Chapter 6. Microdata and Custom Data
One of the primary benefits of web standards, promoted for over 10 years by standards evangelists, was that more semantic markup would provide greater context and meaning to content.
By the mid 2000s, web standards were catching on, but the “standardistas” recognized that semantic markup alone was not enough to convey all meaning related to content—for example, that some content is personal data or that links may represent relationships.
To solve this problem, first came XFN (XHTML Friends
Network, see http://gmpg.org/xfn/), and then
microformats (see http://microformats.org). Both
of these solutions relied on the
rel attributes—both valid (X)HTML—but, because
those attributes had more
appropriate uses, some web professionals felt that using them to convey
additional semantics was somewhat of a hack.
At about the same time, the W3C XHTML 2 Working Group created the RDFa specification, based on the Resource Description Framework, to enable reuse of existing XHTML attributes—and the addition of some new ones—to support structured machine-readable data.
Microformats, in particular, caught on quickly with web professionals.
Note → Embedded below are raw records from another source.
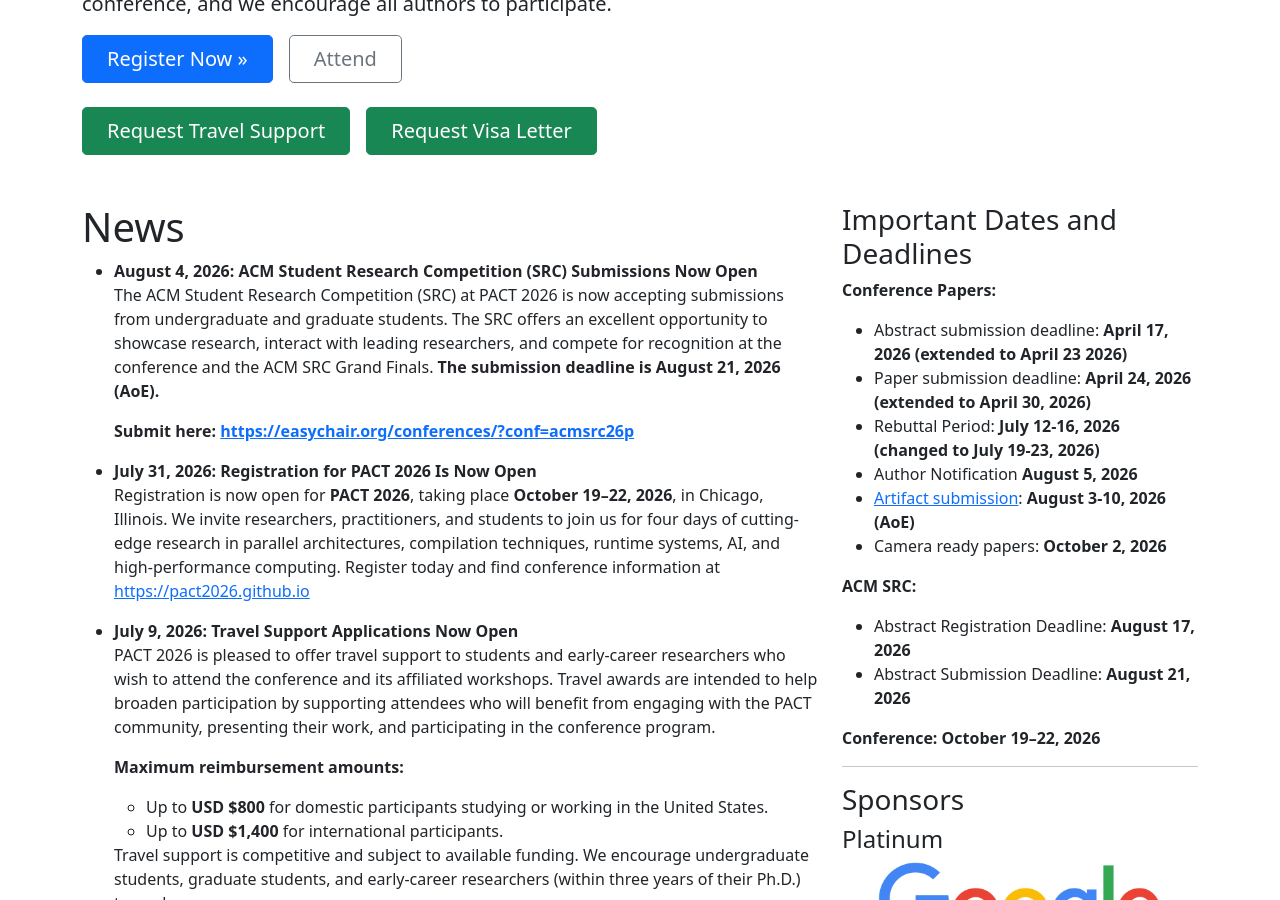
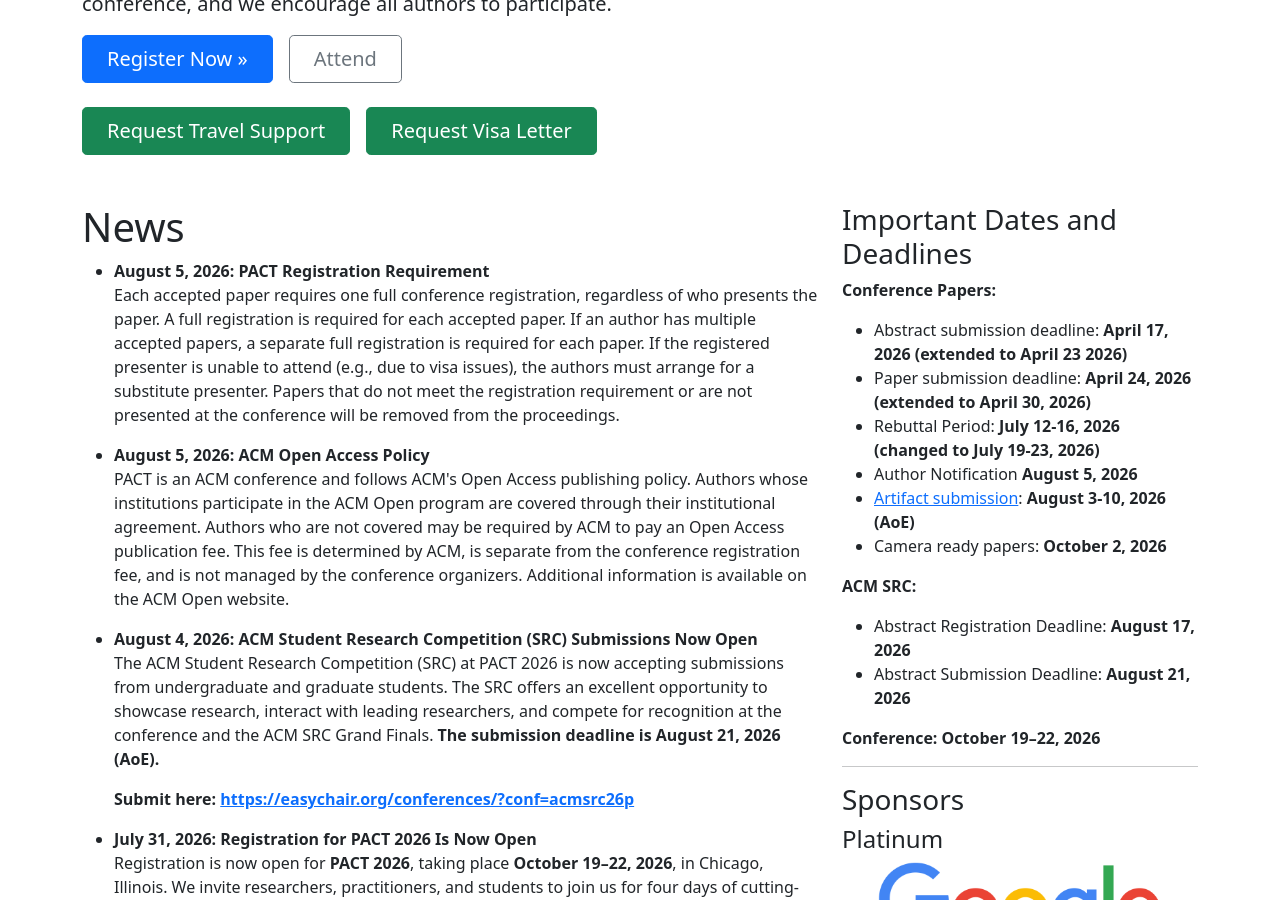
Before and after one commit to pact2026/pact2026.github.io, a Jekyll site: the page built from index.html, in a window 1280 px wide and 900 px high, scrolled down 674 px. Built offline with Jekyll 4.4.1, drawn with Linux system fonts in a browser that asks for light colours.

Commit message:
web: add news

```diff
--- a/_includes/index_news.html
+++ b/_includes/index_news.html
@@ -1,5 +1,27 @@
 <h1>News</h1>
 <ul>
+    <li>
+        <b>August 5, 2026: PACT Registration Requirement</b>
+        <p>
+            Each accepted paper requires one full conference registration, regardless of who presents
+            the paper. A full registration is required for each accepted paper. If an author has
+            multiple accepted papers, a separate full registration is required for each paper. If the
+            registered presenter is unable to attend (e.g., due to visa issues), the authors must
+            arrange for a substitute presenter. Papers that do not meet the registration requirement
+            or are not presented at the conference will be removed from the proceedings.
+        </p>
+    </li>
+    <li>
+        <b>August 5, 2026: ACM Open Access Policy</b>
+        <p>
+            PACT is an ACM conference and follows ACM's Open Access publishing policy. Authors whose
+            institutions participate in the ACM Open program are covered through their institutional
+            agreement. Authors who are not covered may be required by ACM to pay an Open Access
+            publication fee. This fee is determined by ACM, is separate from the conference
+            registration fee, and is not managed by the conference organizers. Additional information
+            is available on the ACM Open website.
+        </p>
+    </li>
     <li>
         <b>August 4, 2026: ACM Student Research Competition (SRC) Submissions Now Open</b>
         <p>
```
Web builders started using them to mark up personal information, resumes, event data, and even cooking recipes. Search engines picked up on this and began parsing the additional data found in microformats and RDFa to improve search results.
With HTML5, the web community has a renewed focus on ...